The Covenant of Medina
The Prophet (peace and blessings be upon him) had to deal with a new reality in Medina. The city consisted of the tribes of Al-Aws and Al-Khazraj in addition to the Muslims, Jews, Christians, disbelievers, as well as a group of hypocrites. The Muslims themselves were divided into the Muhajirun and Ansar. Despite this diversity, the Prophet (peace and blessings be upon him) sought to establish a strong state on the basis of peace, solidarity, and harmony.

Thus the historic Covenant of Medina came into being. It is rightly considered the first constitution in the world and outlined the characteristics of the new state. It established the first constitutional principles on basis of equality without regard to religion, race or gender. The covenant stipulated that all citizens are duty-bound to protect the city, share the common responsibility of caring for and aiding one another, and enjoin what is good for the nation and ward off whatever may threaten it. The covenant stressed that securing the borders of the city was a common responsibility shared by all citizens of the city and laid strict emphasis on the values of equality, mutual care and peaceful coexistence.

Ibn Is-haq is reported to have said: “The Messenger of God concluded an agreement between the Muhajirun and Ansar in which he made a treaty with the Jews, confirmed them in their religion and possessions and gave them certain duties and rights.”


Objectives and Articles of the Covenant of Medina
1-The Covenant of Medina is considered the first constitution organizing the relations between Muslims and non-Muslims. The Prophet (peace and blessings be upon him) wrote in the covenant: “Whoever of the Jews follows us has the (same) help and support so long as they [the believers] are not wronged by him and he does not help [others] against them.” He
also said: “The Jews of Banu Auf are one community along with the believers.”

2-In this charter of human rights, the first of its kind in human history, the constitutional nucleus of a society and state, one finds that Islam has recognized non-Muslims, especially Jews and Christians living among Muslims, as full citizens with equal rights to protection, respect and freedom. The covenant stipulated: “The neighbor shall be treated as themselves as long as they perpetrate no crime and commit no harm. And no woman may be taken under protection without the consent of her family.”

3-This covenant is the first written constitution in human history to recognize all sectors of citizens forming one nation and sharing one homeland. Medina was the first among world countries and nations to establish a strong state that safeguarded and recognized the rights of citizenship and gave its people a sense of identity and belonging.

4-Medina set a good example of a strong state that respects and abides by moral values, refined manners, a just constitution, and rights of citizenship.

5- Considerable attention should be given to the fine selection of the word “safe” which the Prophet (peace and blessings be upon him) used repetitively throughout the text of the covenant. It is a general word that covers the protection of individuals as well as their dignity, honor, and equality, without any discrimination based on religion, origin, color, or gender. The word also covers the protection of the family, wealth, freedom of religion … etc.

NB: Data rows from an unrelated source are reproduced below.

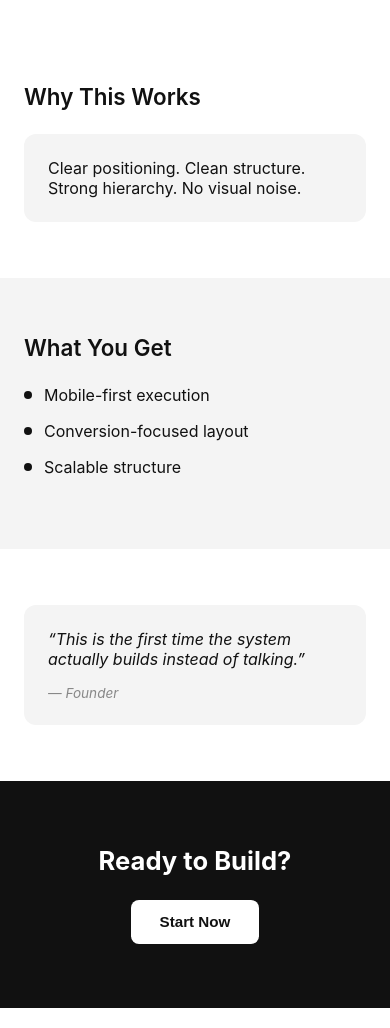
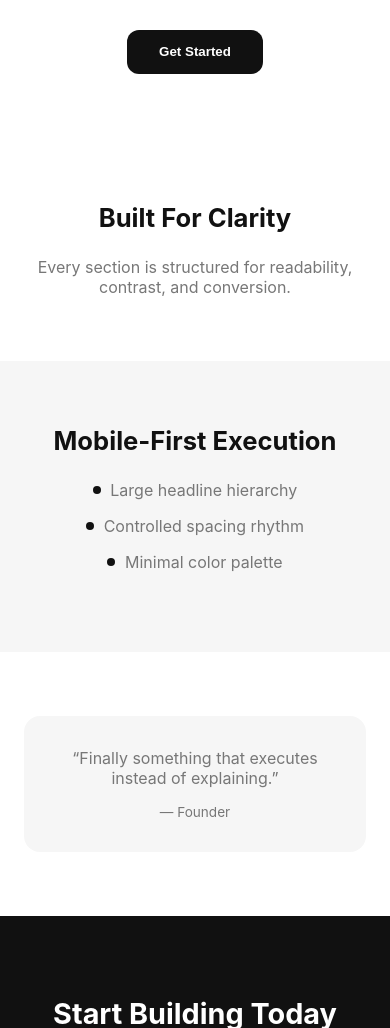
Before and after one commit to EvelineveMe/egolence, a plain HTML site: page life/projects/test-landing-page/site/index.html in a window 390 px wide. Shown: the part 334-1362 px from the top of the page. Drawn offline with Linux system fonts and the light colour scheme.

Commit message:
feat(test-landing-page): full rebuild attempt from mobile screenshot structure

```diff
--- a/life/projects/test-landing-page/site/index.html
+++ b/life/projects/test-landing-page/site/index.html
@@ -3,57 +3,67 @@
 <head>
   <meta charset="UTF-8" />
   <meta name="viewport" content="width=device-width, initial-scale=1.0" />
-  <title>Mobile Landing – Replica</title>
+  <title>Mobile Replica</title>
   <link rel="stylesheet" href="styles.css" />
 </head>
 <body>
 
   <!-- HERO -->
   <section class="hero">
-    <div class="hero-inner">
-      <h1>Turn Attention Into Authority</h1>
-      <p class="hero-sub">Build leverage with a system designed for clarity and control.</p>
-      <button class="primary-btn">Get Started</button>
+    <div class="wrap">
+      <h1>Own The Algorithm.<br>Control The Narrative.</h1>
+      <p class="sub">A focused mobile landing built with precision spacing and hierarchy.</p>
+      <button class="btn">Get Started</button>
     </div>
   </section>
 
-  <!-- VALUE BLOCK -->
+  <!-- SECTION 1 -->
   <section class="section">
-    <h2 class="section-title">Why This Works</h2>
-    <div class="card">
-      <p>Clear positioning. Clean structure. Strong hierarchy. No visual noise.</p>
+    <div class="wrap narrow">
+      <h2>Built For Clarity</h2>
+      <p>
+        Every section is structured for readability, contrast, and conversion.
+      </p>
     </div>
   </section>
 
-  <!-- FEATURE STACK -->
-  <section class="section alt">
-    <h2 class="section-title">What You Get</h2>
-    <div class="feature">
-      <div class="dot"></div>
-      <p>Mobile-first execution</p>
-    </div>
-    <div class="feature">
-      <div class="dot"></div>
-      <p>Conversion-focused layout</p>
-    </div>
-    <div class="feature">
-      <div class="dot"></div>
-      <p>Scalable structure</p>
+  <!-- SECTION 2 (LIGHT BG BLOCK) -->
+  <section class="section light">
+    <div class="wrap narrow">
+      <h2>Mobile-First Execution</h2>
+      <div class="stack">
+        <div class="item">
+          <div class="bullet"></div>
+          <p>Large headline hierarchy</p>
+        </div>
+        <div class="item">
+          <div class="bullet"></div>
+          <p>Controlled spacing rhythm</p>
+        </div>
+        <div class="item">
+          <div class="bullet"></div>
+          <p>Minimal color palette</p>
+        </div>
+      </div>
     </div>
   </section>
 
   <!-- TESTIMONIAL -->
   <section class="section">
-    <div class="testimonial">
-      <p>“This is the first time the system actually builds instead of talking.”</p>
-      <span>— Founder</span>
+    <div class="wrap narrow">
+      <div class="testimonial">
+        <p>“Finally something that executes instead of explaining.”</p>
+        <span>— Founder</span>
+      </div>
     </div>
   </section>
 
-  <!-- CTA -->
+  <!-- FINAL CTA -->
   <section class="cta">
-    <h2>Ready to Build?</h2>
-    <button class="primary-btn inverted">Start Now</button>
+    <div class="wrap">
+      <h2>Start Building Today</h2>
+      <button class="btn inverse">Launch Now</button>
+    </div>
   </section>
 
 </body>
--- a/life/projects/test-landing-page/site/styles.css
+++ b/life/projects/test-landing-page/site/styles.css
@@ -1,8 +1,8 @@
 :root {
-  --black: #111111;
-  --gray-light: #f4f4f4;
-  --gray-medium: #888888;
-  --white: #ffffff;
+  --black: #111;
+  --white: #fff;
+  --light: #f6f6f6;
+  --gray: #777;
 }
 
 * {
@@ -17,102 +17,111 @@ body {
   color: var(--black);
 }
 
+.wrap {
+  max-width: 520px;
+  margin: 0 auto;
+  padding: 0 1.5rem;
+  text-align: center;
+}
+
+.wrap.narrow {
+  max-width: 460px;
+}
+
 .hero {
-  padding: 5rem 1.5rem 4rem;
-  text-align: center;
-  background: var(--white);
+  padding: 6rem 0 4rem;
 }
 
 .hero h1 {
-  font-size: 2.2rem;
-  line-height: 1.2;
-  font-weight: 700;
-  margin-bottom: 1rem;
+  font-size: 2.4rem;
+  line-height: 1.15;
+  font-weight: 800;
+  margin-bottom: 1.2rem;
 }
 
-.hero-sub {
+.sub {
   font-size: 1rem;
-  color: var(--gray-medium);
+  color: var(--gray);
   margin-bottom: 2rem;
 }
 
-.primary-btn {
-  padding: 0.85rem 1.8rem;
+.btn {
+  padding: 0.9rem 2rem;
+  border-radius: 12px;
+  border: none;
+  font-weight: 600;
   background: var(--black);
   color: var(--white);
-  border: none;
-  border-radius: 8px;
-  font-weight: 600;
-  font-size: 0.95rem;
 }
 
-.primary-btn.inverted {
+.btn.inverse {
   background: var(--white);
   color: var(--black);
 }
 
 .section {
-  padding: 3.5rem 1.5rem;
+  padding: 4rem 0;
 }
 
-.section.alt {
-  background: var(--gray-light);
+.section.light {
+  background: var(--light);
 }
 
-.section-title {
-  font-size: 1.4rem;
-  font-weight: 600;
+.section h2 {
+  font-size: 1.6rem;
   margin-bottom: 1.5rem;
 }
 
-.card {
-  background: var(--gray-light);
-  padding: 1.5rem;
-  border-radius: 12px;
+.section p {
+  font-size: 1rem;
+  color: var(--gray);
 }
 
-.feature {
+.stack {
+  margin-top: 1.5rem;
+}
+
+.item {
   display: flex;
   align-items: center;
+  justify-content: center;
   margin-bottom: 1rem;
 }
 
-.dot {
+.bullet {
   width: 8px;
   height: 8px;
+  border-radius: 50%;
   background: var(--black);
-  border-radius: 50%;
-  margin-right: 0.75rem;
+  margin-right: 0.6rem;
 }
 
 .testimonial {
-  background: var(--gray-light);
-  padding: 1.5rem;
-  border-radius: 12px;
-  font-style: italic;
+  background: var(--light);
+  padding: 2rem;
+  border-radius: 16px;
 }
 
 .testimonial span {
   display: block;
   margin-top: 1rem;
   font-size: 0.85rem;
-  color: var(--gray-medium);
+  color: var(--gray);
 }
 
 .cta {
-  padding: 4rem 1.5rem;
-  text-align: center;
   background: var(--black);
   color: var(--white);
+  padding: 5rem 0;
 }
 
 .cta h2 {
-  font-size: 1.6rem;
-  margin-bottom: 1.5rem;
+  font-size: 1.8rem;
+  margin-bottom: 2rem;
 }
 
 @media (min-width: 768px) {
   .hero h1 {
-    font-size: 2.8rem;
+    font-size: 3rem;
   }
 }
```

6- There were instances when some like the tribe of Banu Nadhir violated some of the constitutional clauses. At first, Banu al-Nadhir accepted the covenant and agreed to commit to it. They agreed to live in peace and harmony with Muslims in Medina but later reneged on their word and withdrew their pledge. They refused to support the Prophet (peace and blessings be upon him) and make a contribution toward the blood money of two men of Banu Aamir who were killed by Amr Ibn Umayya Al-Dumairi.
It is worthwhile to mention that the Prophet (peace and blessings be upon him) signed a separate pact with the Jews of Banu Al-Nadhir and it stipulated that they should share and take part in making contributions needed to pay blood money. Reports tell us that there were several agreements and pacts between Banu Aamir and Banu Al-Nadhir to pay blood money.